South Park grows up
Its creators can now barely watch the early episodes that made them rich
JAIME J. WEINMAN | March 12, 2008 |
As South Park begins its 12th season this week, the cartoon series about the wild adventures of Colorado fourth-graders has never been less culturally relevant. The creation of writer-director Trey Parker and producer Matt Stone (who between them voice most of the main characters), the story of Stan, Kyle, Cartman and Kenny remains one of the most popular shows on Comedy Central and Canada's Comedy Network. Yet in a way, its time has passed. When South Park debuted in 1997, based on a short film in which Jesus battled Santa Claus for Christmas supremacy, it became what the New York Times described as the "cranky, obscene voice of 1990s slacker culture," spawning a movie and turning Parker and Stone into superstars. Now it's not even the most influential show on its network; South Park can parody Hillary Clinton but The Daily Show can have her as a guest. But instead of being nostalgic for the time when they were on the edge of pop culture, Stone — who handles most interviews for the team — told Maclean's that he and Parker can barely watch the episodes that made them rich: "They're terrible as far as story structure and missed opportunities for great jokes." If he's right and South Park is better now, it may not matter that it's less consequential.

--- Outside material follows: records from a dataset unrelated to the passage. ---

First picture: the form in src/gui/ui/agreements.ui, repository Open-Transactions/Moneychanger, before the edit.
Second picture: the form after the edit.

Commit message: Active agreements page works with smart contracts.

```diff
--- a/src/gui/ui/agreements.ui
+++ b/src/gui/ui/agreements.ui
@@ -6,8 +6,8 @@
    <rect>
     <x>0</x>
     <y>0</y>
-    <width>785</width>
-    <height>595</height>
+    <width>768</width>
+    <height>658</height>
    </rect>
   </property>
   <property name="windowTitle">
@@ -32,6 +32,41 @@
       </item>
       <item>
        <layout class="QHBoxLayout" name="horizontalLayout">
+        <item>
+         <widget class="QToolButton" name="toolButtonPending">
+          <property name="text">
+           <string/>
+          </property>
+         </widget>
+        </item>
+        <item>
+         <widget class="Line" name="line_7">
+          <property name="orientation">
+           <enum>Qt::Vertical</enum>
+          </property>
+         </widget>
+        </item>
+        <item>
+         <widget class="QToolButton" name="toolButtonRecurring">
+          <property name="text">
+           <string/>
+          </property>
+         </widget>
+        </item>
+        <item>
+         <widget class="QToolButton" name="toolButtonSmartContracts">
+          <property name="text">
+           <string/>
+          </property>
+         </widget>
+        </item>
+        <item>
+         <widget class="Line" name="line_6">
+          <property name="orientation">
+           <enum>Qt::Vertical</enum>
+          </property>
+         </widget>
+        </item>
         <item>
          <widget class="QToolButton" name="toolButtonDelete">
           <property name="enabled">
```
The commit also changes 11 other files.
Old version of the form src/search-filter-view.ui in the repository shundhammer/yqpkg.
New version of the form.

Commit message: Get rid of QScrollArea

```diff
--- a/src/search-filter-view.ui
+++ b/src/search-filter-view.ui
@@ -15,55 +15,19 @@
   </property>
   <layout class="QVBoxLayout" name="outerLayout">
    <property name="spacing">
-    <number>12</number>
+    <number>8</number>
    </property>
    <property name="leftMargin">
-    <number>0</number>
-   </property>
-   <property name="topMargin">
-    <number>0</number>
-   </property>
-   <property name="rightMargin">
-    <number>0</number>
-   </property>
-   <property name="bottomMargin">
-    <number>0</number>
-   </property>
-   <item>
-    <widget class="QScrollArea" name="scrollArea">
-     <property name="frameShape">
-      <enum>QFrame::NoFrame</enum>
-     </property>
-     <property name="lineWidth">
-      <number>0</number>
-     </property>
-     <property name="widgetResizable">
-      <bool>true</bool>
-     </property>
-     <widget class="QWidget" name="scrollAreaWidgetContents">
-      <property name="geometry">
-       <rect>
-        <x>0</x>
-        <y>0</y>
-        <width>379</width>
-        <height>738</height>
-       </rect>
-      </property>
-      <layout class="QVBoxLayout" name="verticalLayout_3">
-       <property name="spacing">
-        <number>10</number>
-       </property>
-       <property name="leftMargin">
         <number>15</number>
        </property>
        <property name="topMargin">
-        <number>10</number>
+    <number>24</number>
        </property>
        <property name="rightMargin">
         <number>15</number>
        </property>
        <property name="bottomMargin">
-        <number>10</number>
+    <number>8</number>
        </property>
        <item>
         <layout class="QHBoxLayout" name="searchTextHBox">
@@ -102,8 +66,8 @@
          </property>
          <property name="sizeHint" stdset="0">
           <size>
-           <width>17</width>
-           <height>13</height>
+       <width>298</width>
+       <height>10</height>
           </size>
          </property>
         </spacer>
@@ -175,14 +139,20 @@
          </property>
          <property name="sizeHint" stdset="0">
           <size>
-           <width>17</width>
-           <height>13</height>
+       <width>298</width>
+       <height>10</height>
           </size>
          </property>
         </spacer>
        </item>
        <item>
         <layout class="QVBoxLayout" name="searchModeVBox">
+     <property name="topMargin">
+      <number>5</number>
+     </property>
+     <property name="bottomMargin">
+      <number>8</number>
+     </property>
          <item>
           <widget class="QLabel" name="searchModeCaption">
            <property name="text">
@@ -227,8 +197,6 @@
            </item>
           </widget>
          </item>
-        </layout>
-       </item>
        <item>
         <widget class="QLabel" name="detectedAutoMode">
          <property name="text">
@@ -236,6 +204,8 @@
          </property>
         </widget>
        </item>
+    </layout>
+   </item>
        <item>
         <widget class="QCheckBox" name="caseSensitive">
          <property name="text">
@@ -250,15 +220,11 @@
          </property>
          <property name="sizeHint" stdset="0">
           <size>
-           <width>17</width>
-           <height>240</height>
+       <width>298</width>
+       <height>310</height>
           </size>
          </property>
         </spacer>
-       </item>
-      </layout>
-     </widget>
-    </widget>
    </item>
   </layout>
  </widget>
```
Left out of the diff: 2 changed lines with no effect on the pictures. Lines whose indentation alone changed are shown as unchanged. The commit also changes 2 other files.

The odd thing about South Park is that it's most famous for things it doesn't necessarily do best. To casual viewers, South Park is known for the running gag about the muffled-voiced Kenny getting killed every week. But the gag became old very fast, and the creators have mostly dropped it: "He's such a prop," says Stone. "He can't really talk." The show is also known for its political humour; because each episode is produced in a week, it can respond instantly to topical events. But Parker has said his best scripts are the ones that focus less on messages and more on "boys being boys." The most popular recent episodes have been almost apolitical: the show won an Emmy last year for a send-up of the video game World of Warcraft, and followed it up with a show about Guitar Hero. South Park still has lots of scatological humour, but much of it is an exaggerated way of making the audience, in Stone's words," kind of remember what it was like to be eight years old."
South Park doesn't have much choice but to emphasize its non-topical side; it's burned through two chances to be a true cultural force. Its late-'90s supremacy was brought to an end when Sacha Baron Cohen's Borat and Fox's Family Guy outdid South Park's racist, obnoxious Eric Cartman on a higher budget. Early in this decade, it seemed as though South Park was about to become relevant again, as political commentators started pointing to Parker and Stone as the leaders of a political movement. Conservatives praised the show for its attacks on anti-smoking activists and environmentalists, and Brian Anderson, editor of the conservative magazine City Journal, published a book called South Park Conservatives: The Revolt Against Liberal Media Bias.
Parker and Stone were uncomfortable with being pegged as conservative comics; Stone complains that "as soon as something gets popular, it gets co-opted by somebody saying 'that's ours.' " Still, they seemed to run with the idea for several years, amping up the political messages in the show. But events, and changing political trends, caught up with them: by the time their 2004 election episode portrayed voting as a choice between "a giant douche and a turd sandwich," this pox-on-both-your-houses approach was like a relic of the Clinton era when the show began, already dated in the more polarized Bush era. Michael Cust, an editor for the libertarian blog LibertyinCanada.com, adds that while the show still appeals to libertarians like himself, conservatives turned away when they realized that the creators "don't hold conservative moral values." By the time Parker and Stone did an episode attacking the Republicans for their behaviour in the Terri Schiavo controversy, the South Park Republican craze was over.
Since then, there have been individual newsmaking episodes, like a Scientology spoof that led to the departure of South Park voice actor (and Scientologist) Isaac Hayes. But those are one-off occurrences. When Parker and Stone tried to start a controversy in a 2006 episode about censorship and rioting over images of Muhammad, they were chagrined to discover that the only thing that made the headlines was their attack on another animated show, Family Guy.